Work instruction: Among the entries, find the lines with the string "free" and report them.

Data extracts:

........

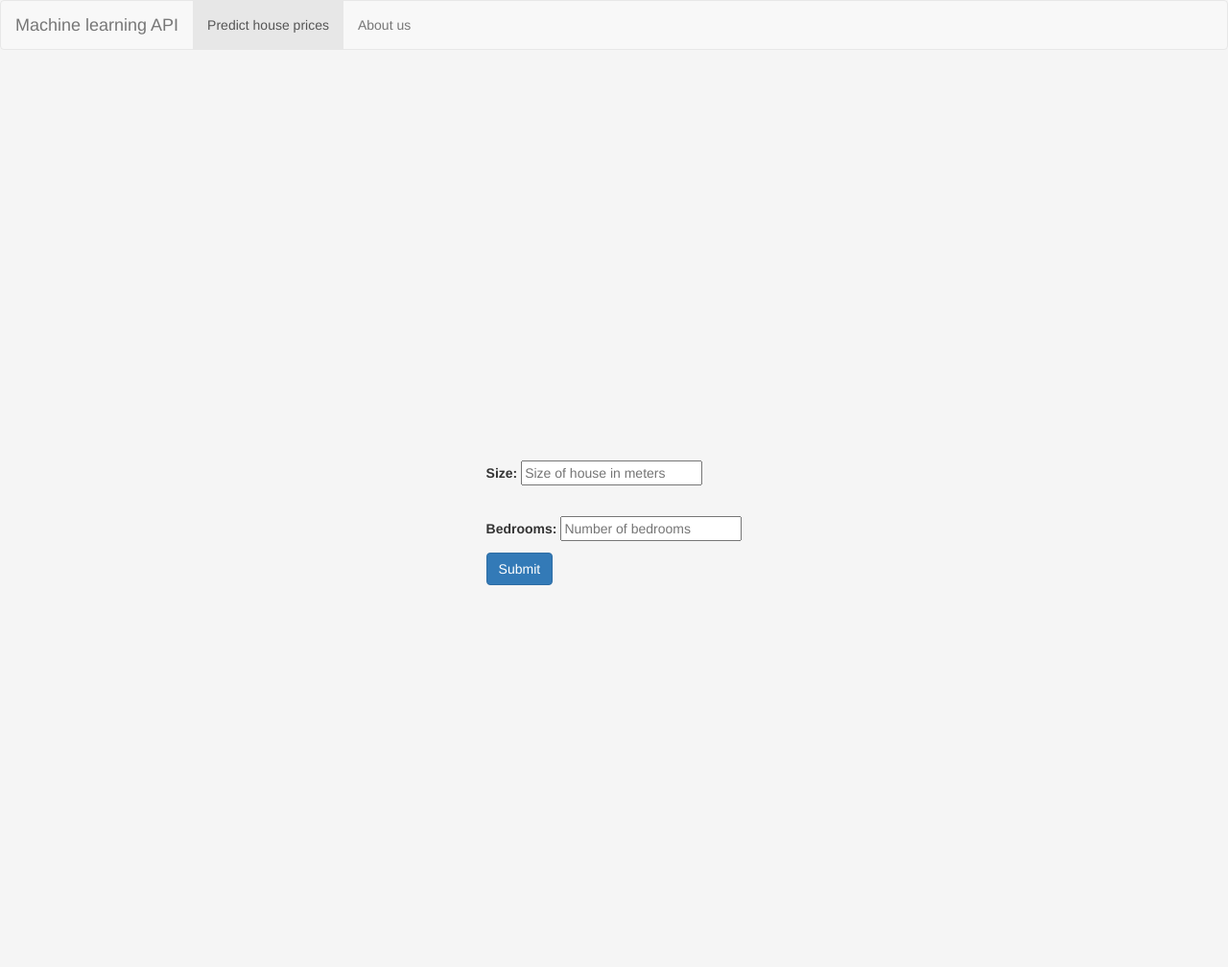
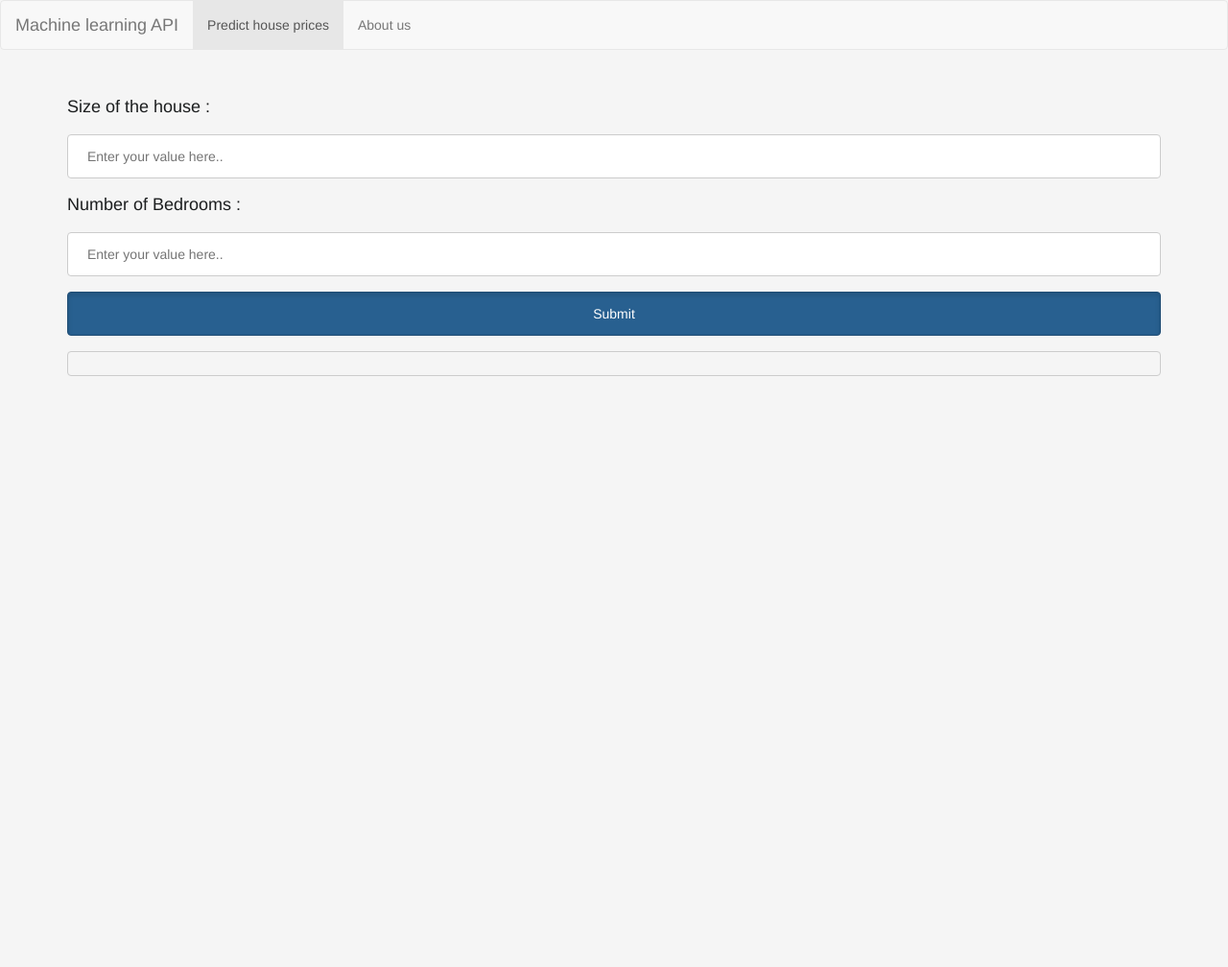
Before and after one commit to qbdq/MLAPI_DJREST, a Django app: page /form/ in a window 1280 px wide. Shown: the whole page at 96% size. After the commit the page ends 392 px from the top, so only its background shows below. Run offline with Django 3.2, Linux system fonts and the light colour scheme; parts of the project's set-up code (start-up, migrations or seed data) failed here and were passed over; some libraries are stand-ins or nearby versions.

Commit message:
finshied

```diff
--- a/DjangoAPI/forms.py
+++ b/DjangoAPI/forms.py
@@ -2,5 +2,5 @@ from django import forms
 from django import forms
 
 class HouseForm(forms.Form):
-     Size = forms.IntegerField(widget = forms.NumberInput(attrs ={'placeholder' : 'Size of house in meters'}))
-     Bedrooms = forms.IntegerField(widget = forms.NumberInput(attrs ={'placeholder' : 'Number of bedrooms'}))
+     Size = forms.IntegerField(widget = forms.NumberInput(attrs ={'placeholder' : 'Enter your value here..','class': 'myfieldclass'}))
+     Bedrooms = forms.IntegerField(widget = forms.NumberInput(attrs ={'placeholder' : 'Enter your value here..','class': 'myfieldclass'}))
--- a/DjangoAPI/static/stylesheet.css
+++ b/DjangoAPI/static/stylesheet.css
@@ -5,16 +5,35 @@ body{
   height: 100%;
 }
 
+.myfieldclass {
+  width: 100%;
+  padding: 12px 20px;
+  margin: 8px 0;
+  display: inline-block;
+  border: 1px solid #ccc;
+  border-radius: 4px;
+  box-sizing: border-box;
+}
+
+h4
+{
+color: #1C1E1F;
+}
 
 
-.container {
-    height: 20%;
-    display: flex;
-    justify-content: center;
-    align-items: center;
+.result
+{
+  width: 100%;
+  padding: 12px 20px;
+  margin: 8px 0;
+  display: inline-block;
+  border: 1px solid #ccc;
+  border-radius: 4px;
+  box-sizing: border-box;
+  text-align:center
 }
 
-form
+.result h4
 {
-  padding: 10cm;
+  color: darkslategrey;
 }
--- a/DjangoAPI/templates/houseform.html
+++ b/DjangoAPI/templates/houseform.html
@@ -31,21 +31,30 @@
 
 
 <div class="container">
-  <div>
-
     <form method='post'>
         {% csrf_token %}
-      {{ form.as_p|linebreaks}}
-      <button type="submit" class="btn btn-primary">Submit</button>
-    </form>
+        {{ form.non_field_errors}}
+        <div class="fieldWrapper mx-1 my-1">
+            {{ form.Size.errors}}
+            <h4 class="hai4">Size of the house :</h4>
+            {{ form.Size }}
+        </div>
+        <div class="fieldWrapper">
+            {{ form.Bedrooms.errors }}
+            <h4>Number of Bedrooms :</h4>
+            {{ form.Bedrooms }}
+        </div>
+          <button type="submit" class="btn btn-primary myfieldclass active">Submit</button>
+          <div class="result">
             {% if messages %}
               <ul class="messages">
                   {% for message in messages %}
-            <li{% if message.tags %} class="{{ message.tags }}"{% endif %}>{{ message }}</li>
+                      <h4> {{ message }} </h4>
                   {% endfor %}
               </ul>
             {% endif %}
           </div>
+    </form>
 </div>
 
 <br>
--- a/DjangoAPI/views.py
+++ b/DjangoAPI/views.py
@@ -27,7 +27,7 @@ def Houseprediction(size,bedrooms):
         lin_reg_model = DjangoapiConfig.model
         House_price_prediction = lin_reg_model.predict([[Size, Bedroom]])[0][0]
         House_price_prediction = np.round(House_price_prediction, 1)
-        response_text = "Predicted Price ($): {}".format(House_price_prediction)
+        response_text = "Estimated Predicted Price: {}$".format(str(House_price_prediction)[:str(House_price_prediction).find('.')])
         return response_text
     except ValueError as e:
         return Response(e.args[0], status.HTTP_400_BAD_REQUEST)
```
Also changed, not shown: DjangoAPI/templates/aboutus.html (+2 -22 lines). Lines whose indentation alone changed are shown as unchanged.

........

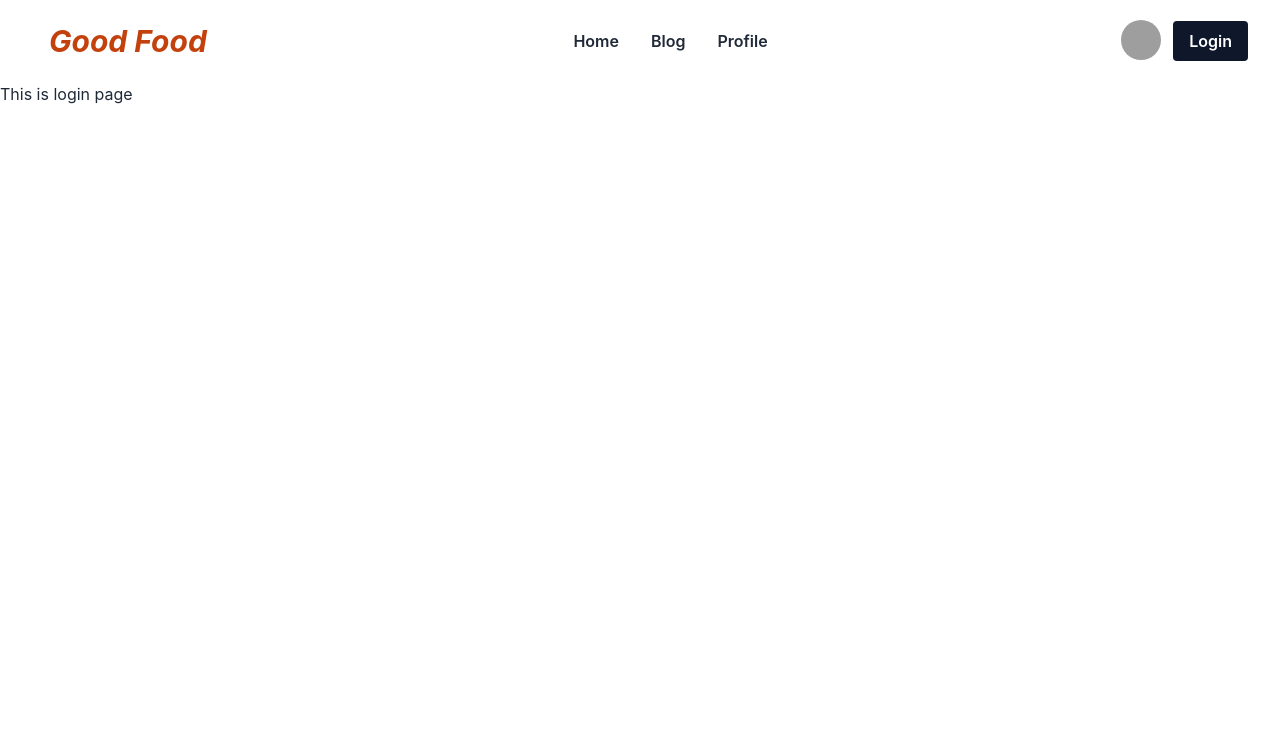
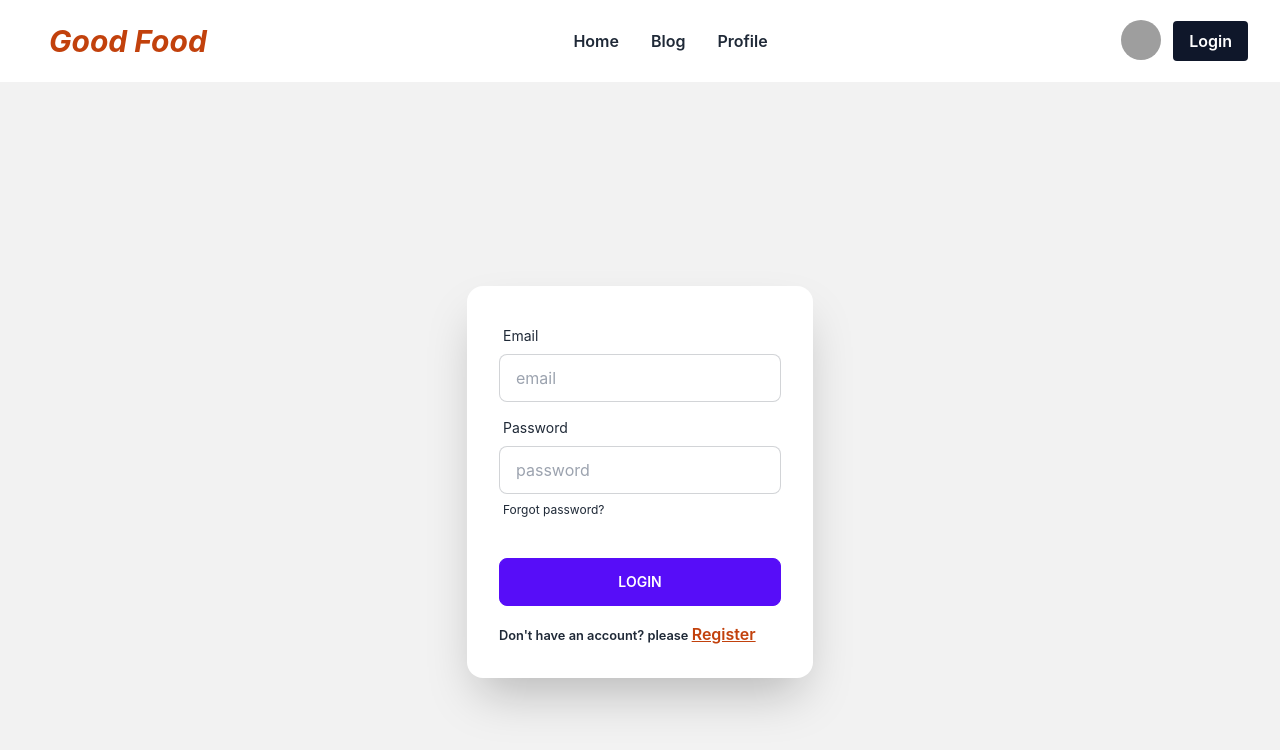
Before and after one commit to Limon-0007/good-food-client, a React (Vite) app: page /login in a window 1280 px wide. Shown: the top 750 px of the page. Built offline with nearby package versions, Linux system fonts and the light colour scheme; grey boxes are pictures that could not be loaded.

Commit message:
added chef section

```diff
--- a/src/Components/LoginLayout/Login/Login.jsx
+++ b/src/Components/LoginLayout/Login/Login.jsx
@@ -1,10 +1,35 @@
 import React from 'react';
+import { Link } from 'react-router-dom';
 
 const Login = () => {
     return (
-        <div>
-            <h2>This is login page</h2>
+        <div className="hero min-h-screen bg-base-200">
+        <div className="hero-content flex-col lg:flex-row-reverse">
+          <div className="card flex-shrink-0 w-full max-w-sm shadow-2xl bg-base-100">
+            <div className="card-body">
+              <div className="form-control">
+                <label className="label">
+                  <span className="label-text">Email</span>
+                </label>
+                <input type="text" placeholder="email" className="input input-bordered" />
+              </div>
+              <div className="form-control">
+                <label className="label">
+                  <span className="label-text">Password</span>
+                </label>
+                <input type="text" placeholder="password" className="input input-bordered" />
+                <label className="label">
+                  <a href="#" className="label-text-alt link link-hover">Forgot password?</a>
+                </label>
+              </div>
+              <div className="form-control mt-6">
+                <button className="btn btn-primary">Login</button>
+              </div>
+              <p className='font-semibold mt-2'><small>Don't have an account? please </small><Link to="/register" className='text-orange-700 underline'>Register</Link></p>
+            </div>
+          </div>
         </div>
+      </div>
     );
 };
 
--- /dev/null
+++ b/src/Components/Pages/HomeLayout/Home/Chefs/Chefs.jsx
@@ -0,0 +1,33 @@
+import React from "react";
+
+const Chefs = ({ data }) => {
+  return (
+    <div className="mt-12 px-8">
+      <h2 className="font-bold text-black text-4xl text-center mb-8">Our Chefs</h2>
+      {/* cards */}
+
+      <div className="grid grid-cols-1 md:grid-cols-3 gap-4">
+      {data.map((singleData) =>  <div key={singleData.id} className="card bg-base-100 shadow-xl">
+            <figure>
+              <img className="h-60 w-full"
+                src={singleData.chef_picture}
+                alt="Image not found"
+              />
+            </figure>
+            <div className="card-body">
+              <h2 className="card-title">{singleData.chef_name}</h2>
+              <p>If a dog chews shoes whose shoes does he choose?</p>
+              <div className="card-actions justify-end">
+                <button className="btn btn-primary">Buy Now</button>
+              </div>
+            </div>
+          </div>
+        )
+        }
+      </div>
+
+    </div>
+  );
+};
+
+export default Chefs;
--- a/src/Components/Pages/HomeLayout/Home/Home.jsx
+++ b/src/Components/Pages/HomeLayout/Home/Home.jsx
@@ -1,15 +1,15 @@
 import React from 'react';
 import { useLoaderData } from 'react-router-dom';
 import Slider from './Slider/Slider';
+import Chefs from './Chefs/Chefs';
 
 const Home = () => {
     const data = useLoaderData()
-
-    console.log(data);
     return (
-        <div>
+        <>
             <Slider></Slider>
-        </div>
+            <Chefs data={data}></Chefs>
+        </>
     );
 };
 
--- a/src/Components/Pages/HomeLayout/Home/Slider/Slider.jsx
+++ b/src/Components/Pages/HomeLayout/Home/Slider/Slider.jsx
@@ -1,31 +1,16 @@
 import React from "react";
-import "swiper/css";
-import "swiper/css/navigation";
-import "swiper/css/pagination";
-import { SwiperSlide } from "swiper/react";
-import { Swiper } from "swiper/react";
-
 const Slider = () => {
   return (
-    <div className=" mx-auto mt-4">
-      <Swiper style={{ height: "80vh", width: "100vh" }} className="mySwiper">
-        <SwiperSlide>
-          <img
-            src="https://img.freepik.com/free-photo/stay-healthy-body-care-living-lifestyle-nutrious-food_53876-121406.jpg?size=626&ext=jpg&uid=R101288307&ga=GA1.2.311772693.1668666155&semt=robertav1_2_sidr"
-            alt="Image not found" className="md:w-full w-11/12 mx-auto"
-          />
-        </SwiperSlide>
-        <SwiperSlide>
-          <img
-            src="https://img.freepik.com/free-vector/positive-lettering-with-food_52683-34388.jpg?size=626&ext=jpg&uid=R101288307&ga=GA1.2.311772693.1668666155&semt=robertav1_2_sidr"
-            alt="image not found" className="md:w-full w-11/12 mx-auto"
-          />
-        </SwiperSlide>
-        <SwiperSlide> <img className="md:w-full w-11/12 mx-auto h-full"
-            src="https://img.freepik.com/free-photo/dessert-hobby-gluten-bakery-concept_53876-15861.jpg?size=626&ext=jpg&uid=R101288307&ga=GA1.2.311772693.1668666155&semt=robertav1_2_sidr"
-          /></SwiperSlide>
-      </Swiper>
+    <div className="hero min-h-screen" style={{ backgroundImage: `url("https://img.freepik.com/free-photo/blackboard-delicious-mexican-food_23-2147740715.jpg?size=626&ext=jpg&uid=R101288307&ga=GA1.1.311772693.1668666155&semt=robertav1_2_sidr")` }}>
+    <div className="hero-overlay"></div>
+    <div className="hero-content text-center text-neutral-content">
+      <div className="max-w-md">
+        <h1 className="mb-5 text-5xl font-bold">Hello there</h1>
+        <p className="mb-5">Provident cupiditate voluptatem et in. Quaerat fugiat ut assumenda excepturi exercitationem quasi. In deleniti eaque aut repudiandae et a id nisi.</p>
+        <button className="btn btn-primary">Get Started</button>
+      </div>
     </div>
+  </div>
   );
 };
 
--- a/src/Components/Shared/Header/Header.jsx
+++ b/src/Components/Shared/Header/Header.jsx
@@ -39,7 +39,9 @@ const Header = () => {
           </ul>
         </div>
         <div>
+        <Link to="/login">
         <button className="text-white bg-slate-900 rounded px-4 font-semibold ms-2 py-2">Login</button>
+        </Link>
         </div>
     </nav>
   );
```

........

Written answer:
-            src="https://img.freepik.com/free-photo/stay-healthy-body-care-living-lifestyle-nutrious-food_53876-121406.jpg?size=626&ext=jpg&uid=R101288307&ga=GA1.2.311772693.1668666155&semt=robertav1_2_sidr"
-            src="https://img.freepik.com/free-vector/positive-lettering-with-food_52683-34388.jpg?size=626&ext=jpg&uid=R101288307&ga=GA1.2.311772693.1668666155&semt=robertav1_2_sidr"
-            src="https://img.freepik.com/free-photo/dessert-hobby-gluten-bakery-concept_53876-15861.jpg?size=626&ext=jpg&uid=R101288307&ga=GA1.2.311772693.1668666155&semt=robertav1_2_sidr"
+    <div className="hero min-h-screen" style={{ backgroundImage: `url("https://img.freepik.com/free-photo/blackboard-delicious-mexican-food_23-2147740715.jpg?size=626&ext=jpg&uid=R101288307&ga=GA1.1.311772693.1668666155&semt=robertav1_2_sidr")` }}>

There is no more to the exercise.